Revision tracking records:
'''

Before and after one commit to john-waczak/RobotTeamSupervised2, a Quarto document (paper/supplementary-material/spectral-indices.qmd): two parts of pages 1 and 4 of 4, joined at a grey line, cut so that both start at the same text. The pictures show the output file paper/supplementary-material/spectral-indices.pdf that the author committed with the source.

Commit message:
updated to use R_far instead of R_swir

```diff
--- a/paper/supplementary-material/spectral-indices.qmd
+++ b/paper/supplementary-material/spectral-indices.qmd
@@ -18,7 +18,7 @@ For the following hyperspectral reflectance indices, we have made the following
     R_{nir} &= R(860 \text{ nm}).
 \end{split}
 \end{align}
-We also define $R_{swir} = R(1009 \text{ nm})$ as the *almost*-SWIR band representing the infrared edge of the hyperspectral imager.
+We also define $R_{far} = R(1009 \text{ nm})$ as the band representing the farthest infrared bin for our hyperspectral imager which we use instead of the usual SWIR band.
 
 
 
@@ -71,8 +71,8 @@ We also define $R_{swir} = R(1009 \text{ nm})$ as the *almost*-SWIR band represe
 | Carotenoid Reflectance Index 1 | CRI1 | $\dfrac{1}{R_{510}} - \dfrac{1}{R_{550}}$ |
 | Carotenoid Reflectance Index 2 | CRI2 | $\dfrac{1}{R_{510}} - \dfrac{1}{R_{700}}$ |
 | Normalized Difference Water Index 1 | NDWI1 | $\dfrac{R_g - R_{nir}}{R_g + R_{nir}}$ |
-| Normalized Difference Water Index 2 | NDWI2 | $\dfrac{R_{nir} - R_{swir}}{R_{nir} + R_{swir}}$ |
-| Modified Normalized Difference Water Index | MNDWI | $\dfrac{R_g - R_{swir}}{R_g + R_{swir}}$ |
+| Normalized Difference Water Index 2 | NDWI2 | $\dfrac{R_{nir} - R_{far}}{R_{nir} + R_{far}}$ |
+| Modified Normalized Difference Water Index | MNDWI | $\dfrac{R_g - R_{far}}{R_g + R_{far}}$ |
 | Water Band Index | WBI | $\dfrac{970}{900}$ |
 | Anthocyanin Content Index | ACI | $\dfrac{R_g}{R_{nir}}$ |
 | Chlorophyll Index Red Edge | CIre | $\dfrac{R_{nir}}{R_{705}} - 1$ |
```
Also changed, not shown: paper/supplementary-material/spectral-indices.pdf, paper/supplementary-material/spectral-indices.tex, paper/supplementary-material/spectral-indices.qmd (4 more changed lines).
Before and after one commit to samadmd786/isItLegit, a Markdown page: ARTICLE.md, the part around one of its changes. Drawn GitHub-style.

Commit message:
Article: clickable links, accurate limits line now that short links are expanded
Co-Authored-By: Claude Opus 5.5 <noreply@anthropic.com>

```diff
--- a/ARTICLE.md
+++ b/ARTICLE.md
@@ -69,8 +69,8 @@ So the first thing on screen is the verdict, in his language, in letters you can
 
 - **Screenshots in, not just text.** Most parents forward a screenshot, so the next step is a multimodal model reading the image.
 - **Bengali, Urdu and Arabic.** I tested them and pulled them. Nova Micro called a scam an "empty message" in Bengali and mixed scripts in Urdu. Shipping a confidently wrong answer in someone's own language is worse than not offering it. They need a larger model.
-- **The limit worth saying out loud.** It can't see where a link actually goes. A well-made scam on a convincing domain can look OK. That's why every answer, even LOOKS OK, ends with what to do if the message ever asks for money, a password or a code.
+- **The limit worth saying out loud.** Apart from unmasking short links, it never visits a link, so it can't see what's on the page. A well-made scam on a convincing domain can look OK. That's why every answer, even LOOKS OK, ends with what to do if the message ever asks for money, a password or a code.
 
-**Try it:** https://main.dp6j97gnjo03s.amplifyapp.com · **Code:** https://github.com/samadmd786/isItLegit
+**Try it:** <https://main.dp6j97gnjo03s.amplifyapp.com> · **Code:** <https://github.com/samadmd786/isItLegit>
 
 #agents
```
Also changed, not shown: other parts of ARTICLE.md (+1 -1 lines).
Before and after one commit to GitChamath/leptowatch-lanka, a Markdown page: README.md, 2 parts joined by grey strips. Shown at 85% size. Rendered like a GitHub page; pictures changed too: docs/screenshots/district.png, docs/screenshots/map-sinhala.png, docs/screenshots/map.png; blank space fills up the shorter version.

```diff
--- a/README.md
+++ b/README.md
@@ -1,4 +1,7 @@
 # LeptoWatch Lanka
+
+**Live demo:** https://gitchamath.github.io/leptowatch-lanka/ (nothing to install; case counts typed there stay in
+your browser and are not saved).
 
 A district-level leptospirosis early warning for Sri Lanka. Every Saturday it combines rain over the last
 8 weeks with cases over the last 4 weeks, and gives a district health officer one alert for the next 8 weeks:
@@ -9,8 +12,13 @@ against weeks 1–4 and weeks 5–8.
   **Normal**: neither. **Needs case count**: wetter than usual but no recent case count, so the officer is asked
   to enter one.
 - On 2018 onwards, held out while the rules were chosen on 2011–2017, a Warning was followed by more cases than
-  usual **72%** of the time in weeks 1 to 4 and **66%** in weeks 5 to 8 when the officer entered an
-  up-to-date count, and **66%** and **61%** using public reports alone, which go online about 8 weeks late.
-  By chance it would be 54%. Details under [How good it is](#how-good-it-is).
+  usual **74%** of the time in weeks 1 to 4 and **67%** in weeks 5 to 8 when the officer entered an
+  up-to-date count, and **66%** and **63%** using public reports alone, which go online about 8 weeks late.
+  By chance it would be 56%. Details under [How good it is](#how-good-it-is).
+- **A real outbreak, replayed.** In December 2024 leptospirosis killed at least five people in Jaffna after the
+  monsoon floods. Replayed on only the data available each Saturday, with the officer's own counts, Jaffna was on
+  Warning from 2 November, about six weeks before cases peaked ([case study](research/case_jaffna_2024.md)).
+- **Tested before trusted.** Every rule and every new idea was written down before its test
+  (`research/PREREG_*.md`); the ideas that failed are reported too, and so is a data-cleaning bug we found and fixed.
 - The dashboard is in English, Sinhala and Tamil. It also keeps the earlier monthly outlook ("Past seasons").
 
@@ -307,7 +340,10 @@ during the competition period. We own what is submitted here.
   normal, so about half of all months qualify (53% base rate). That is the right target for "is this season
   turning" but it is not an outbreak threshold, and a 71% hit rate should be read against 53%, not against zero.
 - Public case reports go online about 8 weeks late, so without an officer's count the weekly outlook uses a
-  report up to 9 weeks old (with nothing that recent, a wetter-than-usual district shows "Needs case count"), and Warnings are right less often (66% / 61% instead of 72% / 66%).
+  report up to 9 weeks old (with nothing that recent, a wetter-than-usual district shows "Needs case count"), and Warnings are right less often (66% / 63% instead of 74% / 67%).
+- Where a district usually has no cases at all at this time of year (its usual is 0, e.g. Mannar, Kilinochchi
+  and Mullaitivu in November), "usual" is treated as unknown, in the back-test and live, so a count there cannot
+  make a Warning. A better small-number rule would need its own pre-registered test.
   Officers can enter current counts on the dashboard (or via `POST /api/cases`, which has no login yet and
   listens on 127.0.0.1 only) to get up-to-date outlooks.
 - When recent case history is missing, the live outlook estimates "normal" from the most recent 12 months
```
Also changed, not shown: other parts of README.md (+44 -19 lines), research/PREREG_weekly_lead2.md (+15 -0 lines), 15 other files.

'''

* [What is expected]
Go through the records, tally the lines holding the word "dfrac", and give only the tally.

* [Answer area]
10